*** Opening of Input material ***
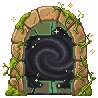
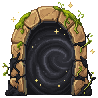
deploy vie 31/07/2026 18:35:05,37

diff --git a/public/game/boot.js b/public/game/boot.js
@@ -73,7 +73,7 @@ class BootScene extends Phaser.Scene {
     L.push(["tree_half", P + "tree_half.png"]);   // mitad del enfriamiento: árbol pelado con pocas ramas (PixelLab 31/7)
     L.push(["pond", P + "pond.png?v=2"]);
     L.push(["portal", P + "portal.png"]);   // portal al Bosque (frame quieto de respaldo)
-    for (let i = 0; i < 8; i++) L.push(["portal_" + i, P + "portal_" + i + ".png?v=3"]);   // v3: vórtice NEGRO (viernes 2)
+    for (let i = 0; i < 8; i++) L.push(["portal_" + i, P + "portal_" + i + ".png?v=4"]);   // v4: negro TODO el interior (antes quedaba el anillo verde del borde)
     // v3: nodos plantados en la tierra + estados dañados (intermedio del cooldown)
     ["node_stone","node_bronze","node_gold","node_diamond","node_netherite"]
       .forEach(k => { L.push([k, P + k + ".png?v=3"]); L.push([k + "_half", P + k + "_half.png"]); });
*** Close of Input material ***
→ Task to complete
For each line in the records that contains the word "push", make a copy.

→ Task output
     L.push(["tree_half", P + "tree_half.png"]);   // mitad del enfriamiento: árbol pelado con pocas ramas (PixelLab 31/7)
     L.push(["pond", P + "pond.png?v=2"]);
     L.push(["portal", P + "portal.png"]);   // portal al Bosque (frame quieto de respaldo)
-    for (let i = 0; i < 8; i++) L.push(["portal_" + i, P + "portal_" + i + ".png?v=3"]);   // v3: vórtice NEGRO (viernes 2)
+    for (let i = 0; i < 8; i++) L.push(["portal_" + i, P + "portal_" + i + ".png?v=4"]);   // v4: negro TODO el interior (antes quedaba el anillo verde del borde)
       .forEach(k => { L.push([k, P + k + ".png?v=3"]); L.push([k + "_half", P + k + "_half.png"]); });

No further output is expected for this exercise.